This thing all things devours;
Birds, beasts, trees, flowers;
Gnaws iron, bites steel;
Grinds hard stones to meal;
Slays kings, ruins town,
And beats mountains down.
- Gollum, to Bilbo Baggins, a riddle whose answer is “time”
There is a crucial gap between our perceptions of the present and the past. The past is, of course, only defined in relation to the present (the past must have taken place before the current moment). In another sense, the past is only the collection of all previous presents; it is the present, only displaced in time. This displacement, however, prevents us from actually being able to understand the reality of the past. History, then, is just an interpretation of the surviving records of the past. Even with a complete record, recreating the reality of the past is an impossibility.
Tolkien was aware of the yawning gap between past and present. It was what allowed him to create his mythology of England. “And what do you know about ‘true past events’,” Ramer asks of Frankley in The Notion Club Papers. “Have you ever seen one, when once it was past? They are all stories or tales now, aren’t they, if you try to bring them back into the present?” If all history is stories of the past, then mythology or fantasy may just be another way to tell a story of the past. Ramer continues a little later, “People of the future, if they only knew the records and studied them, and let their imagination work on them, till the Notion Club became a sort of secondary world set in the Past,” they were able to read the Club minutes and understand it in the present. But only as a story, as a “secondary world” – putting it on the same plane as The Lord of the Rings. It is possible, Tolkien thus seems to be suggesting, that LotR could have taken place in some form within the history of this world. At the very least, he considered Middle-Earth to be a real place. In a letter to Hugh Brogan, he wrote, “Middle-earth is just archaic English for… the inhabited world of men. It lay then as it does [now]… round and inescapable.”

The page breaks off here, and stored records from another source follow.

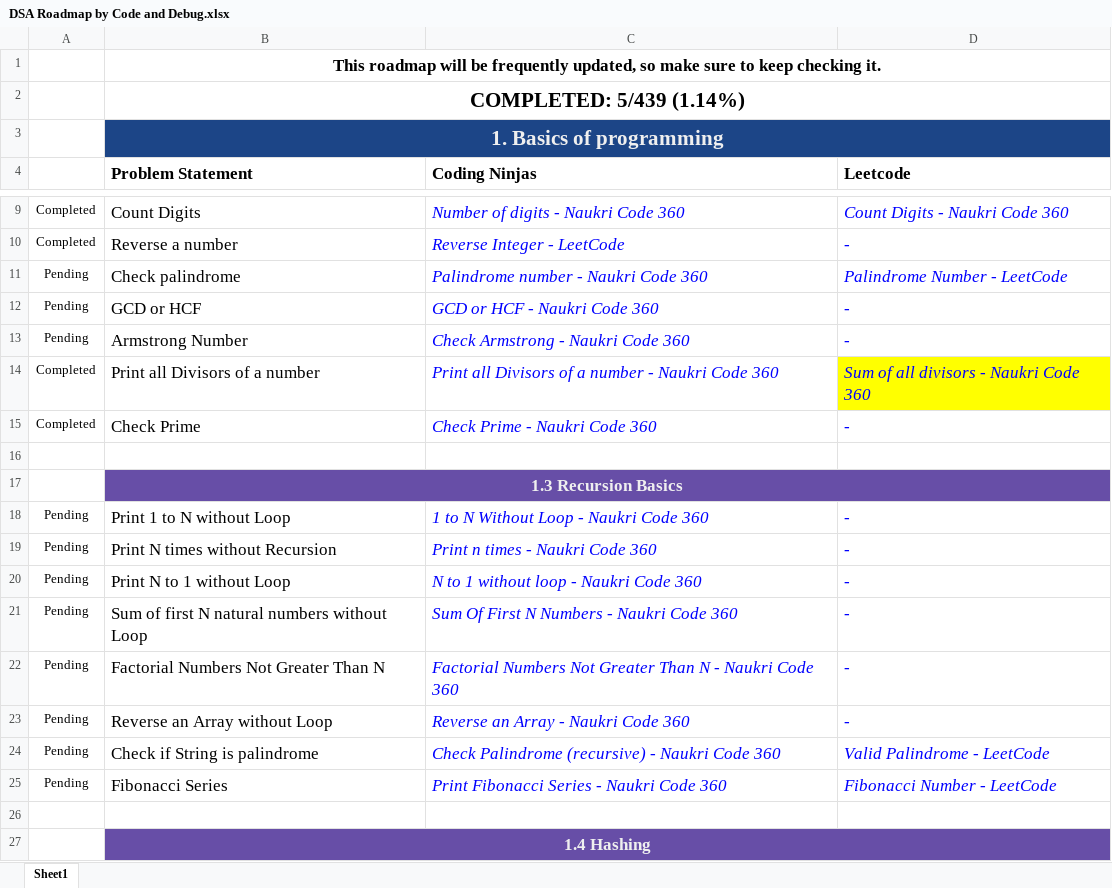
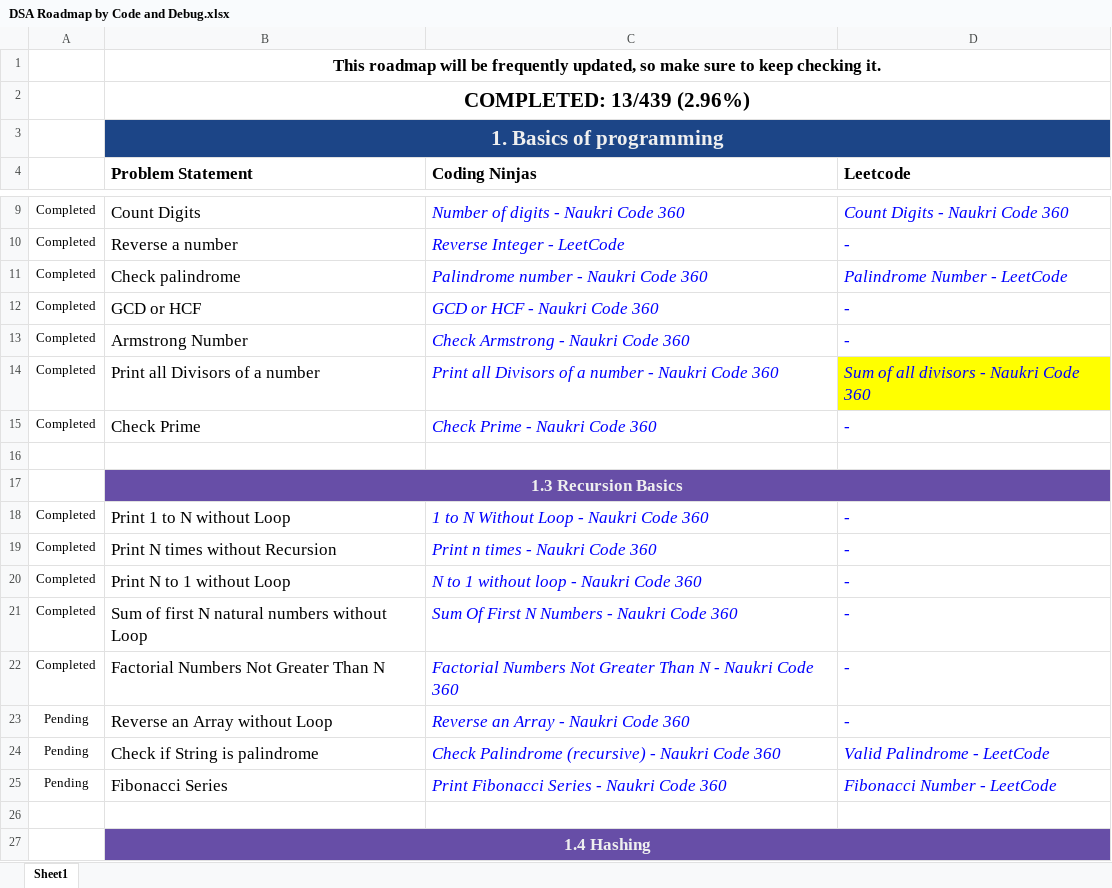
Before and after one commit to VShah2312/Python_Portfolio, an Excel workbook: DSA Roadmap by Code and Debug.xlsx, sheet Sheet1, drawn as a sheet; only a part is shown, gaps mark what is left out; values as stored, in another font and other column widths than the file's, no borders; the diff names each change by its address in the sheet, - before the commit and + after, or states it on an @@ line.

```diff
--- a/DSA Roadmap by Code and Debug.xlsx (sheet Sheet1)
+++ b/DSA Roadmap by Code and Debug.xlsx (sheet Sheet1)
-B2 (Problem Statement): COMPLETED: 5/439 (1.14%)
+B2 (Problem Statement): COMPLETED: 13/439 (2.96%)
-A11:A13: Pending
+A11:A13: Completed
-A18:A22: Pending
+A18:A22: Completed
```
Also changed, not shown: 6 other files.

But, of course, the specifics of the history within LotR do not match any recorded history; it is fantasy, closer to Arthurian legend than to Hamlet or Macbeth. In a response to a review of LotR, Tolkien explains his thinking a little further: “The theatre of my tale is this earth, the one in which we now live, but the historical period is imaginary.” Though Middle-Earth may be a form of Europe, it has a more nebulous relationship with the history of Europe. This contrasts with the setting of “Farmer Giles of Ham”, which is not only explicitly in southern England, but also in a distinct time. It is not a specific time – the narrator states that the story place after King Coel but before Arthur and the Seven Kingdoms of the English, yet the title character has a blunderbuss (and there are giants and dragons) – but it can be fit within a specific period of history. The stories of Middle-Earth cannot be fit into history in the same way. One might say that “Farmer Giles” is a false history form of fantasy, while LotR is a mythology form of fantasy; the latter is in a separate level of [something missing here?]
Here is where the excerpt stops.